This is separate to the existing moratorium on onshore unconventional oil and gas, including hydraulic fracturing (fracking) – and comes as ministers have also informed Parliament that the Government will carry out a thorough and wide-ranging research process into the potential impacts of such onshore techniques.
The announcement that a moratorium will be placed on offshore UCG in Scotland has been welcomed by the SNP.
Falkirk MP and convenor of the SNP Westminster group on fracking, John McNally said:
“I am delighted that the Scottish Government have taken this step. I have been doing a lot of work talking to the Scottish Government, my constituents and developers on this issue and I believe that it is the right move to allay public concern and carefully examine this developing technology.”
Commenting, Falkirk East MSP Angus MacDonald said:
“This welcome announcement is an extension of the Scottish Government’s cautious, considered, evidence-based approach to unconventional oil and gas and contrasts sharply with the Tory UK government’s gung-ho approach to the issue.
“The existing moratorium on onshore fracking has been welcomed by environmental campaigners and industry representatives alike. It is right that we also have a moratorium on Underground Coal Gasification until we have fully considered the impacts of this technology and the views of the communities which will be most affected.
“This new moratorium on UCG, however, will only cover planning proposals, as exclusive rights to exploit coal resources for UCG will continue to rest with the UK Government.
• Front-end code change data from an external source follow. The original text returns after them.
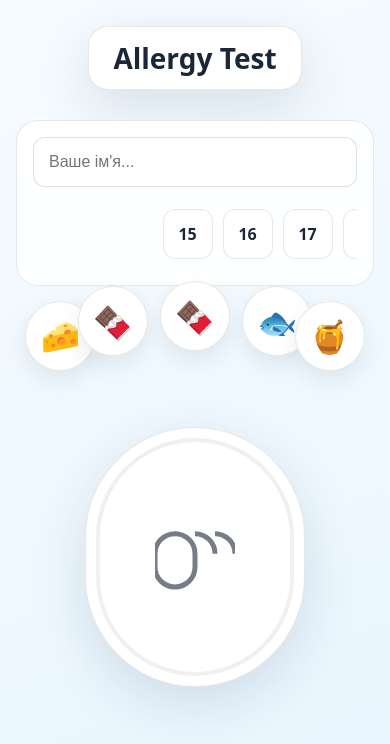
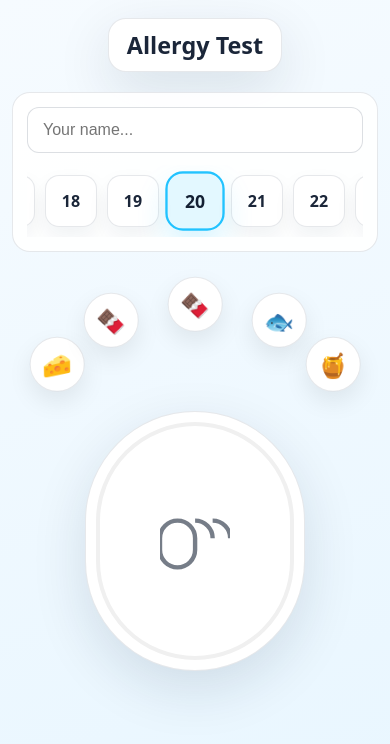
Before and after one commit to anastasiiat-create/Medical-Software, a plain HTML site: page index.html in a window 390 px wide. Drawn offline with Linux system fonts and the light colour scheme.

Commit message:
Update index.html

```diff
--- a/index.html
+++ b/index.html
@@ -1,9 +1,9 @@
 <!doctype html>
-<html lang="uk">
+<html lang="en">
 <head>
   <meta charset="UTF-8" />
   <meta name="viewport" content="width=device-width, initial-scale=1, viewport-fit=cover" />
-  <title>Allergy Test Pro</title>
+  <title>Allergy Test</title>
   <style>
     :root{
       --bg1:#f6fbff;
@@ -22,18 +22,27 @@
     }
 
     *{box-sizing:border-box}
-    html,body{height:100%; margin:0; overflow:hidden;}
+
+    html,body{
+      height:100%;
+      margin:0;
+      overflow:hidden;
+      -webkit-text-size-adjust: 100%;
+    }
+
     body{
       font-family: ui-sans-serif, system-ui, -apple-system, sans-serif;
       color:var(--text);
       background: linear-gradient(160deg, var(--bg1), var(--bg2));
+      min-height: 100dvh;
     }
 
     .app{
-      height:100%;
+      min-height: 100dvh;
+      height: 100%;
       display:flex;
       flex-direction:column;
-      padding: calc(16px + env(safe-area-inset-top)) 16px;
+      padding: calc(16px + env(safe-area-inset-top)) 16px calc(16px + env(safe-area-inset-bottom));
       max-width: 500px;
       margin: 0 auto;
       position: relative;
@@ -62,35 +71,91 @@
     .panel.hide { opacity: 0; transform: translateY(-20px); pointer-events: none; }
 
     #nameInput{
-      width:100%; height:50px; border-radius: 12px; border: 1px solid var(--stroke2);
-      padding: 0 15px; font-size: 16px; margin-bottom: 12px;
+      width:100%;
+      height:50px;
+      border-radius: 12px;
+      border: 1px solid var(--stroke2);
+      padding: 0 15px;
+      font-size: 16px;
+      margin-bottom: 12px;
     }
 
+    /* Age scroller */
     .ageTrack{
-      display:flex; overflow-x:auto; gap:10px; padding: 10px 40%;
-      scroll-snap-type: x mandatory; scrollbar-width: none;
+      display:flex;
+      overflow-x:auto;
+      gap:10px;
+      padding: 10px calc(50% - 26px); /* keeps center snap aligned */
+      scroll-snap-type: x mandatory;
+      scroll-snap-stop: always;
+      scrollbar-width: none;
+      -webkit-overflow-scrolling: touch;
+      overscroll-behavior-x: contain;
+      user-select: none;
+      -webkit-user-select: none;
+      touch-action: pan-x;
     }
+    .ageTrack::-webkit-scrollbar{ display:none; }
+
     .ageItem{
-      min-width: 50px; height: 50px; display: flex; align-items: center; justify-content: center;
-      background: white; border-radius: 12px; border: 1px solid var(--stroke);
-      scroll-snap-align: center; font-weight: bold;
+      min-width: 52px;
+      height: 52px;
+      display: flex;
+      align-items: center;
+      justify-content: center;
+      background: white;
+      border-radius: 14px;
+      border: 1px solid var(--stroke);
+      scroll-snap-align: center;
+      font-weight: 800;
+      flex: 0 0 auto;
+      transition: transform 0.18s ease, border-color 0.18s ease, box-shadow 0.18s ease, background 0.18s ease, color 0.18s ease;
+      box-shadow: 0 10px 22px rgba(10,30,60,.06);
     }
-    .ageItem.selected{ background: var(--blue); color: white; border-color: var(--blue); }
+    .ageItem.selected{
+      background: rgba(34,195,255,.12);
+      border-color: rgba(34,195,255,.55);
+      box-shadow: 0 14px 28px rgba(34,195,255,.18);
+      transform: scale(1.10);
+      color: rgba(8,20,40,.95);
+      position: relative;
+    }
+    .ageItem.selected::after{
+      content:"";
+      position:absolute;
+      inset:-2px;
+      border-radius: 16px;
+      border: 2px solid var(--blue);
+      pointer-events:none;
+    }
 
     .scannerArea{
-      flex:1; position:relative; display:flex; align-items: center; justify-content: center;
+      flex:1;
+      position:relative;
+      display:flex;
+      align-items: center;
+      justify-content: center;
+      min-height: 320px;
     }
 
     .arc{
-      position:absolute; width: 100%; height: 260px; top: 0; pointer-events:none;
+      position:absolute;
+      width: 100%;
+      height: 260px;
+      top: 0;
+      left: 0;
+      pointer-events:none;
     }
 
     .bubble{
       position:absolute;
-      width: 70px; height: 70px;
+      width: 70px;
+      height: 70px;
       background: white;
       border-radius: 50%;
-      display: flex; align-items: center; justify-content: center;
+      display: flex;
+      align-items: center;
+      justify-content: center;
       font-size: 32px;
       border: 1px solid var(--stroke);
       box-shadow: 0 10px 25px rgba(0,0,0,0.08);
@@ -100,6 +165,7 @@
                   transform 1.2s cubic-bezier(0.4, 0, 0.2, 1),
                   border 0.5s ease, box-shadow 0.5s ease, opacity 0.4s ease;
       z-index: 10;
+      will-change: left, top, transform;
     }
 
     .bubble.replace { animation: pulseIcon 0.4s ease; }
@@ -109,7 +175,7 @@
       100% { transform: translate(-50%, -50%) scale(1); opacity: 1; }
     }
 
-    /* Стиль для результату */
+    /* Result style */
     .bubble.result-active {
       border: 4px solid var(--hot);
       box-shadow: 0 0 20px rgba(255, 45, 45, 0.3);
@@ -117,33 +183,104 @@
     }
 
     .fingerBtn{
-      width: 220px; height: 260px;
-      background: white; border-radius: 110px;
+      width: 220px;
+      height: 260px;
+      background: white;
+      border-radius: 110px;
       border: 1px solid var(--stroke);
       box-shadow: var(--shadow);
-      position: relative; cursor: pointer;
+      position: relative;
+      cursor: pointer;
       transition: all 0.3s ease;
-      display: flex; align-items: center; justify-content: center;
+      display: flex;
+      align-items: center;
+      justify-content: center;
+      touch-action: none;
+      user-select: none;
+      -webkit-tap-highlight-color: transparent;
     }
     .fingerBtn::before{
-      content:""; position:absolute; inset: 10px; border-radius: 100px;
+      content:"";
+      position:absolute;
+      inset: 10px;
+      border-radius: 100px;
       border: 4px solid #f0f0f0;
     }
     .fingerBtn::after{
-      content:""; position:absolute; inset: 10px; border-radius: 100px;
+      content:"";
+      position:absolute;
+      inset: 10px;
+      border-radius: 100px;
       border: 4px solid var(--blue);
       clip-path: inset(calc((1 - var(--p)) * 100%) 0 0 0);
     }
 
     .fingerSvg{ width: 80px; opacity: 0.6; }
     .scanLine {
-      position: absolute; width: 80%; height: 4px; background: var(--blue);
-      box-shadow: 0 0 15px var(--blue); border-radius: 2px;
-      display: none; top: 20%;
+      position: absolute;
+      width: 80%;
+      height: 4px;
+      background: var(--blue);
+      box-shadow: 0 0 15px var(--blue);
+      border-radius: 2px;
+      display: none;
+      top: 20%;
     }
     .scanning .scanLine { display: block; animation: scanAnim 1.5s infinite linear; }
     @keyframes scanAnim {
-      0% { top: 20%; opacity: 0; } 50% { opacity: 1; } 100% { top: 80%; opacity: 0; }
+      0% { top: 20%; opacity: 0; }
+      50% { opacity: 1; }
+      100% { top: 80%; opacity: 0; }
+    }
+
+    /* Mobile adaptation */
+    @media (max-width: 480px){
+      .app{
+        padding: calc(12px + env(safe-area-inset-top)) 12px calc(14px + env(safe-area-inset-bottom));
+      }
+
+      header{ padding: 6px 0; }
+
+      .title{
+        font-size: clamp(22px, 6vw, 28px);
+        padding: 10px 18px;
+        border-radius: 18px;
+      }
+
+      .panel{
+        margin-top: 14px;
+        border-radius: 18px;
+        padding: 14px;
+      }
+
+      #nameInput{
+        height: 46px;
+        font-size: 16px;
+      }
+
+      .scannerArea{
+        min-height: 300px;
+      }
+
+      .arc{
+        height: clamp(210px, 32vh, 260px);
+      }
+
+      .bubble{
+        width: clamp(54px, 14vw, 70px);
+        height: clamp(54px, 14vw, 70px);
+        font-size: clamp(24px, 6vw, 32px);
+      }
+
+      .fingerBtn{
+        width: clamp(180px, 62vw, 220px);
+        height: clamp(220px, 74vw, 260px);
+        border-radius: 999px;
+      }
+
+      .fingerSvg{
+        width: clamp(64px, 18vw, 80px);
+      }
     }
   </style>
 </head>
@@ -153,7 +290,7 @@
     <header><div class="title">Allergy Test</div></header>
 
     <div class="panel" id="panel">
-      <input type="text" id="nameInput" placeholder="Ваше ім'я...">
+      <input type="text" id="nameInput" placeholder="Your name...">
       <div class="ageTrack" id="ageTrack"></div>
     </div>
 
@@ -178,13 +315,62 @@
   let bubbles = [];
   let scanning = false;
 
-  // Setup Age
-  for(let i=15; i<=25; i++) {
+  // Setup Age scroller (swipe left/right; the centered number gets highlighted)
+  const AGE_MIN = 15;
+  const AGE_MAX = 25;
+  const DEFAULT_AGE = 20;
+
+  for(let i = AGE_MIN; i <= AGE_MAX; i++) {
     const div = document.createElement('div');
-    div.className = 'ageItem' + (i===20 ? ' selected' : '');
+    div.className = 'ageItem' + (i === DEFAULT_AGE ? ' selected' : '');
     div.textContent = i;
     ageTrack.appendChild(div);
+
+    // Tap to center
+    div.addEventListener('click', () => {
+      div.scrollIntoView({behavior:'smooth', inline:'center', block:'nearest'});
+    });
   }
+
+  function getCenteredAgeItem() {
+    const items = [...ageTrack.querySelectorAll('.ageItem')];
+    const center = ageTrack.scrollLeft + ageTrack.clientWidth / 2;
+    let best = null;
+    let bestDist = Infinity;
+
+    for(const el of items) {
+      const elCenter = el.offsetLeft + el.offsetWidth / 2;
+      const d = Math.abs(elCenter - center);
+      if(d < bestDist) { bestDist = d; best = el; }
+    }
+    return best;
+  }
+
+  function updateAgeSelection() {
+    const best = getCenteredAgeItem();
+    if(!best) return;
+    const items = ageTrack.querySelectorAll('.ageItem');
+    items.forEach(el => el.classList.toggle('selected', el === best));
+  }
+
+  // Throttle scroll handling with rAF for smoothness
+  let rafPending = false;
+  ageTrack.addEventListener('scroll', () => {
+    if(rafPending) return;
+    rafPending = true;
+    requestAnimationFrame(() => {
+      rafPending = false;
+      updateAgeSelection();
+    });
+  }, {passive:true});
+
+  // Center default age on load
+  window.addEventListener('load', () => {
+    const items = [...ageTrack.querySelectorAll('.ageItem')];
+    const def = items.find(el => Number(el.textContent) === DEFAULT_AGE) || items[0];
+    if(def) def.scrollIntoView({behavior:'auto', inline:'center', block:'nearest'});
+    updateAgeSelection();
+  });
 
   // Create 5 bubbles
   function createBubbles() {
@@ -196,14 +382,13 @@
       b.className = 'bubble';
       b.textContent = allergens[Math.floor(Math.random()*allergens.length)];
 
-      // Розміщення по дузі
+      // Place along an arc (responsive height: %)
       const angle = (i * (140 / (count - 1))) + 200;
-      const radius = 160;
-      const x = 50 + Math.cos(angle * Math.PI / 180) * 40; // у %
-      const y = 60 + Math.sin(angle * Math.PI / 180) * 30; // у %
+      const x = 50 + Math.cos(angle * Math.PI / 180) * 40; // %
+      const y = 55 + Math.sin(angle * Math.PI / 180) * 35; // %
 
       b.style.left = x + '%';
-      b.style.top = y + 'px';
+      b.style.top = y + '%';
 
       arc.appendChild(b);
       bubbles.push(b);
@@ -221,7 +406,7 @@
       p += 0.01;
       fingerBtn.style.setProperty('--p', p);
 
-      // Мерехтіння іконок
+      // Flicker icons
       if(Math.random() > 0.7) {
         const b = bubbles[Math.floor(Math.random()*bubbles.length)];
         b.classList.add('replace');
@@ -243,46 +428,39 @@
     fingerBtn.style.opacity = '0';
     panel.classList.add('hide');
 
-    // Вибираємо 4 алергени
+    // Pick 4 allergens
     const chosen = bubbles.slice(0, 4);
     const rejected = bubbles[4];
     if(rejected) rejected.style.opacity = '0';
 
-    // 1. Спочатку просто обводимо червоним на місці
-    chosen.forEach(b => {
-      b.classList.add('result-active');
-    });
+    // 1) Highlight in place first
+    chosen.forEach(b => b.classList.add('result-active'));
 
-    // 2. Затримка перед рухом (як ви просили)
+    // 2) Delay before moving to center
     setTimeout(() => {
       const centerX = window.innerWidth / 2;
       const centerY = window.innerHeight / 2 + 40;
 
-      // Розмір іконки після збільшення
       const finalSize = Math.min(window.innerWidth * 0.35, 140);
       const gap = 20;
 
-      // Координати для сітки 2х2 відносно центру
       const offsets = [
-        { dx: -(finalSize/2 + gap/2), dy: -(finalSize/2 + gap/2) }, // верх ліво
-        { dx: (finalSize/2 + gap/2),  dy: -(finalSize/2 + gap/2) }, // верх право
-        { dx: -(finalSize/2 + gap/2), dy: (finalSize/2 + gap/2)  }, // низ ліво
-        { dx: (finalSize/2 + gap/2),  dy: (finalSize/2 + gap/2)  }  // низ право
+        { dx: -(finalSize/2 + gap/2), dy: -(finalSize/2 + gap/2) }, // top-left
+        { dx: (finalSize/2 + gap/2),  dy: -(finalSize/2 + gap/2) }, // top-right
+        { dx: -(finalSize/2 + gap/2), dy: (finalSize/2 + gap/2)  }, // bottom-left
+        { dx: (finalSize/2 + gap/2),  dy: (finalSize/2 + gap/2)  }  // bottom-right
       ];
 
       chosen.forEach((b, i) => {
-        // Переводимо в fixed для точного позиціонування по екрану
         const rect = b.getBoundingClientRect();
-        b.style.left = rect.left + rect.width/2 + 'px';
-        b.style.top = rect.top + rect.height/2 + 'px';
+        b.style.left = (rect.left + rect.width/2) + 'px';
+        b.style.top  = (rect.top  + rect.height/2) + 'px';
         b.style.position = 'fixed';
         b.style.margin = '0';
 
-        // Запускаємо анімацію до центру
         setTimeout(() => {
           b.style.left = (centerX + offsets[i].dx) + 'px';
-          b.style.top = (centerY + offsets[i].dy) + 'px';
-          // Збільшуємо розмір іконки та емодзі всередині
+          b.style.top  = (centerY + offsets[i].dy) + 'px';
           b.style.width = finalSize + 'px';
           b.style.height = finalSize + 'px';
           b.style.fontSize = (finalSize * 0.6) + 'px';
@@ -292,6 +470,12 @@
   }
 
   fingerBtn.addEventListener('pointerdown', startScanning);
+
+  // Recalculate arc + keep age selection stable on resize/orientation
+  window.addEventListener('resize', () => {
+    if(!scanning) createBubbles();
+    updateAgeSelection();
+  });
 </script>
 
 </body>
```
There is a strong case for the full devolution of licensing coal, including underground coal gasification, in line with the forthcoming devolution of licensing of onshore oil and gas.”
Martyn Day, MP for Linlithgow and East Falkirk welcomed this decision:
“This is welcome news, hot on the heels of the timescales for the consultation on fracking. This new moratorium enables us to scrutinise the processes and determine exactly what this means in terms of environmental impact, public health impact, alongside economics and unnecessarily putting our healthy, green, natural resources at risk.
“These clean, natural resources are essential to Scotland’s reputation worldwide. For our successful businesses, it is absolutely necessary that we take this cautious, measured approach so as not to damage the credibility of Scotland’s flourishing food, drink and tourism industries.”
Falkirk West MSP Michael Matheson added:
“The decision to put in place a moratorium on underground coal gasification will be welcomed by many of my constituents who have contacted me in the last few months. I too welcome this decision as I have placed on record my own reservations on this matter. I very much agree with the Scottish Government cautious approach which is based on evidence. There are too many questions on this matter which require answers”.